## Exercise directions
Lift out each line of the data that holds "linearized".
————
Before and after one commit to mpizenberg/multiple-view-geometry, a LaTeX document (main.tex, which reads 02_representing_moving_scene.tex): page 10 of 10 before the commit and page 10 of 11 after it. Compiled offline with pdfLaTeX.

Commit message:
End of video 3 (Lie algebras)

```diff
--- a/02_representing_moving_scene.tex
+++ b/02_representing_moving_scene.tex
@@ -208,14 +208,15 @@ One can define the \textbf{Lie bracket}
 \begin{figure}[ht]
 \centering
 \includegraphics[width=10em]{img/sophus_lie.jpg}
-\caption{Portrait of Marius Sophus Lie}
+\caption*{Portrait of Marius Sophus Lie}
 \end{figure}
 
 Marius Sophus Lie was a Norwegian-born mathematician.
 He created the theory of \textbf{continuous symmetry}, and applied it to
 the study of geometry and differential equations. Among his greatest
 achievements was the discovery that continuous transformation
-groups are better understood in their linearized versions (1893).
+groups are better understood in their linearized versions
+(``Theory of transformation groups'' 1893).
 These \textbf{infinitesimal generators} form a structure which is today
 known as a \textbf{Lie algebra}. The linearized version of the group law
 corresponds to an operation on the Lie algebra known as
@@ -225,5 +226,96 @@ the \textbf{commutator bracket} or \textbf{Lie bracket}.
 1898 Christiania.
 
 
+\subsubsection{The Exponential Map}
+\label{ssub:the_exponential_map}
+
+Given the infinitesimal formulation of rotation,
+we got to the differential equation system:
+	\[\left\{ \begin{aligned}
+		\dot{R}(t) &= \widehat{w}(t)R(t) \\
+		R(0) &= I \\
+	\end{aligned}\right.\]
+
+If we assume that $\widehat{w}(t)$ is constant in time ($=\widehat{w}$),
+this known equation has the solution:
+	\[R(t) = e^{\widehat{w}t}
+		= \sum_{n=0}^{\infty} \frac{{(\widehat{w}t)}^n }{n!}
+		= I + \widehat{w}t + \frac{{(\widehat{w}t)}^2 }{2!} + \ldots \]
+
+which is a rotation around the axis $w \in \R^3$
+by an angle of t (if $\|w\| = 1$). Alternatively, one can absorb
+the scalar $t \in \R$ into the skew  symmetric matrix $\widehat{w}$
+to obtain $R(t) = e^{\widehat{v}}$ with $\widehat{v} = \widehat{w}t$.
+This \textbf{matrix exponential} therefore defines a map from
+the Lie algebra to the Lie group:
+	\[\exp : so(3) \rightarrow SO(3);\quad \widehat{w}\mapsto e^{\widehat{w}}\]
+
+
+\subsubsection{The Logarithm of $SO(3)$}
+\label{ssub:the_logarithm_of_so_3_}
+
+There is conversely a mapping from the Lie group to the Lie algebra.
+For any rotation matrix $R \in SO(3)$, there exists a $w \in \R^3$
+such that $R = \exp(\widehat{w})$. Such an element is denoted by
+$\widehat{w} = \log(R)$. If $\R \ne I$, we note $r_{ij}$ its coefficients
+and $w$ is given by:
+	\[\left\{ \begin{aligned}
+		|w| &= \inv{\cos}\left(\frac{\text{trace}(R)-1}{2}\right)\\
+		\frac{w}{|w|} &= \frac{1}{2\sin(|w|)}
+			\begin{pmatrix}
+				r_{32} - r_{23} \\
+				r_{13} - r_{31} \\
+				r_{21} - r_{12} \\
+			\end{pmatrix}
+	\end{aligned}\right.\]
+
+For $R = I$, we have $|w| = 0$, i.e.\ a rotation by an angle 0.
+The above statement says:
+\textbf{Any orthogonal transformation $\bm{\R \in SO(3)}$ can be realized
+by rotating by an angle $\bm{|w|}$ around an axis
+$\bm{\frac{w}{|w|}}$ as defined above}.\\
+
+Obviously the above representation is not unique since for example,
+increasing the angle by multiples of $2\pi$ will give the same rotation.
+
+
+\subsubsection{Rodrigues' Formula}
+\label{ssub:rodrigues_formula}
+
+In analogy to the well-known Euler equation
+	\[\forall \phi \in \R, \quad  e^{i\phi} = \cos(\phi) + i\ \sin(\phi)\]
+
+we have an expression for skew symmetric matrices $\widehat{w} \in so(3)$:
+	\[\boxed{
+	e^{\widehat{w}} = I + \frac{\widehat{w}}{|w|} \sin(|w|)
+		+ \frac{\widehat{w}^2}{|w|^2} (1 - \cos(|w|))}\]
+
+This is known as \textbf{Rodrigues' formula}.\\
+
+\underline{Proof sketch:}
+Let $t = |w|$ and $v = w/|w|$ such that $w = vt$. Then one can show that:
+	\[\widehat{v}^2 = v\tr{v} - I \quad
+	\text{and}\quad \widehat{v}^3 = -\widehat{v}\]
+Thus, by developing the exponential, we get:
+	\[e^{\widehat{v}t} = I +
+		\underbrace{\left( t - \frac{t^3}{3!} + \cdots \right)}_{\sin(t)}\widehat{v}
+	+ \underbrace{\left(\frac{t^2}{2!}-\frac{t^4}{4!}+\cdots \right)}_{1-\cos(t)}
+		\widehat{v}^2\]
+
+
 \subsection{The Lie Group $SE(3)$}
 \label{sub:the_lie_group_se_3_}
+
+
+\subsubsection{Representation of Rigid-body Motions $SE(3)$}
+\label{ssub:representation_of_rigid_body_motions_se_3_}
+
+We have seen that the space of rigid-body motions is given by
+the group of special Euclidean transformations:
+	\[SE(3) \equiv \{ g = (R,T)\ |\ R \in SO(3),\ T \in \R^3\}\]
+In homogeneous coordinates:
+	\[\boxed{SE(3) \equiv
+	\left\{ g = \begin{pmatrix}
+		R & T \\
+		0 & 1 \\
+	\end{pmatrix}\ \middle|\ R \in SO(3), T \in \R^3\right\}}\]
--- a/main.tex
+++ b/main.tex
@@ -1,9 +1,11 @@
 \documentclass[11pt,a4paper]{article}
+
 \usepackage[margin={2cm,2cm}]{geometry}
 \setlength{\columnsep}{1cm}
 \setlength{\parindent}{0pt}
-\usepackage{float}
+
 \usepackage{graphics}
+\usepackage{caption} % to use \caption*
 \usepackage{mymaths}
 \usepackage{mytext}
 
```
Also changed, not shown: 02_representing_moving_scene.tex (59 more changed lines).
————
## Response for this exercise
-groups are better understood in their linearized versions (1893).
+groups are better understood in their linearized versions
 known as a \textbf{Lie algebra}. The linearized version of the group law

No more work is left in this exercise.